The ‘third layer’ is more profound, and where the commercial model starts to mutate. Sometimes the hard ROI has to be abstracted and distributed for it to be apparent. The CityVerve team constructed a deal for new parking infrastructure that incentivised local enterprises to shoulder some of the fee in return for a higher-rating footfall.
“Thirty per cent of cars are looking for somewhere to park; if a city can find a space for them, then it reduces traffic and pollution, and everyone’s a winner. But who pays? Where is that hard ROI? CityVerve adds a layer of intelligence – so you don’t just park the car, but park closest to your favourite shop. The city creates a growth engine into local retailers, and the shopkeeper pays for the business. You get the soft ROI, and you create a new model for the tech to be adopted.”
But these tech fixes for bins, lights, and parking are point solutions, still, albeit increasingly expansive ones, which create a costed platform for solution providers to hang additional sensors and applications off. They do not get close to a per-metre equivalent for city-wide technology solutions. “No, they don’t; they don’t crack that magic way to go to a city tomorrow and say, ‘look, this is the kit.’”

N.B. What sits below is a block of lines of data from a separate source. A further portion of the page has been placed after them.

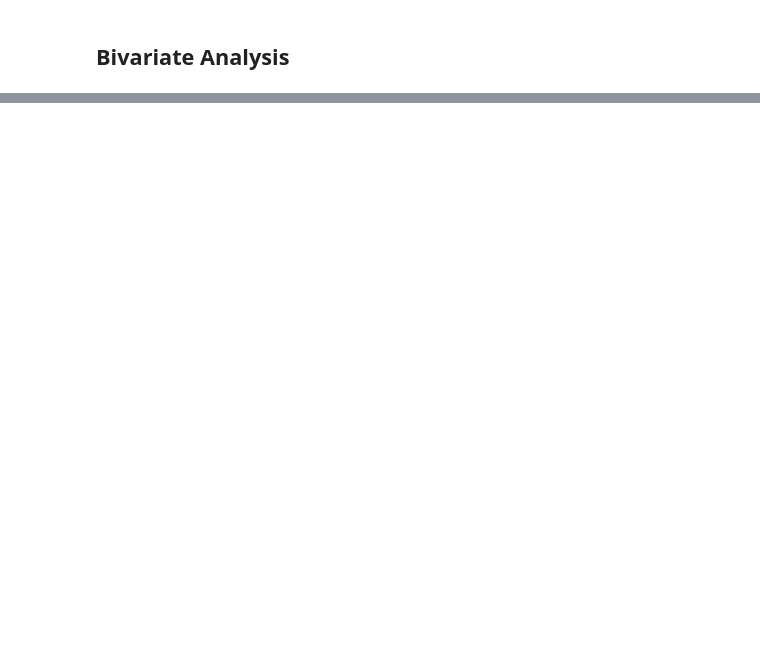
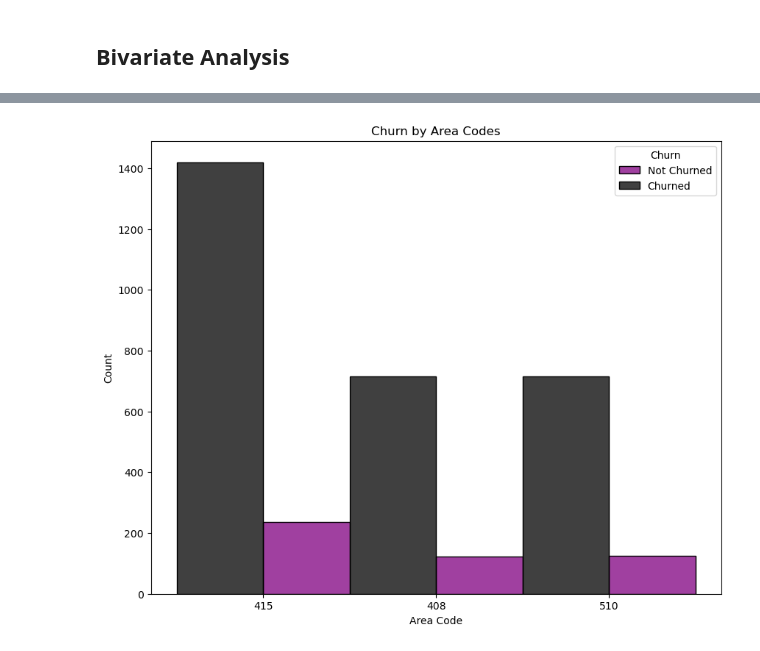
Before and after one commit to kendicynthia/Phase-3-project-, a Jupyter notebook: customer churn.ipynb, the cells around one changed output, grey strips where cells are left out. Cells and saved outputs as stored; diff of their text form; code cells hidden in the pictures; blank space fills up the shorter version.

```diff
--- a/customer churn.ipynb
+++ b/customer churn.ipynb
@@ -343,0 +316,19 @@ top10.head()
+# %%
+# Churn by area codes
+plt.figure(figsize=(10, 8))
+sns.histplot(data=data, x='area code', hue='churn', multiple='dodge', palette=['black', 'purple'])
+
+# Adding a legend with custom labels
+plt.legend(title='Churn', labels=['Not Churned', 'Churned'])
+
+# Adjusting labels
+plt.xlabel('Area Code')
+plt.ylabel('Count')
+
+# Adding a title
+plt.title('Churn by Area Codes')
+
+# Show the plot
+plt.show()
+# %% [output]
+[figure, added]
```
Also changed, not shown: parts of 37 cells of this notebook.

He cycles through the kinds of smart city deals being constructed in cities today, for bike-hire and street-lighting, which see providers offer infrastructure and servicing in exchange for multi-year permits and data. “The reason Mobikes is in every city in the UK is because of its commercial model.”
He adds: “Those kinds of offers are very difficult for a city to refuse.”
So how does the planet – so afflicted by waste and inequality, and so concentrated in its urban centres – find common ground between its civil servants and its business people? How does Cisco sell to Manchester?
Must cities wait for the private sector to work it out, and make gifts of infrastructure one-service-at-a-time – so when the bins are figured out, and the lights are figured out, and the cycles and buses are figured out, they find they are ‘smart’, without investing a penny?
Because connectivity provides the platform, rather than the intelligence, as the telecoms industry might advise. It’s an open platform, too. What good is hyper-connectivity to a city if it cannot access the data in the networks?
Control over data is everything for city authorities in the new technology exchange. Like with most of the over-the-top models that have changed the face of service provision, Mobikes retains charge of the mobility data it gathers in Manchester, as everywhere. “If Manchester had the platform-of-platforms when Mobikes came on board, it might have said your data is going to become my data, and it will feed my platform, and help us to plan the future.
In London, Uber has just had its licence reviewed, with probationary caveats about ‘fit-and-proper’ reform; the ride-hailing firm offered an olive branch to Transport for London in March with access to its data on traffic and travel conditions. “When Uber came to town, London said, ‘what do I have to lose?’ London thinks very differently now,” says Chrissos.
The CityVerve model gives cities total charge of data; policies are variously fixed in its platform, and data controllers can grant access and remove access, depending on prescribed rules and correct usage. “The city can expand underneath with more and more infrastructure, and on top with more and more solutions, but it is always in the middle, and it is always in control,” explains Chrissos.
“This is the time for cities to build this amazing platform in the middle, which will retain policies and requirements, and force everyone on to the top and the bottom and keep the city in the middle. This is what we believe; what CityVerve has produced is exactly what a platform like this should look like.”
Yes, but how will cities buy it? Why doesn’t Manchester buy it?
The story continues here.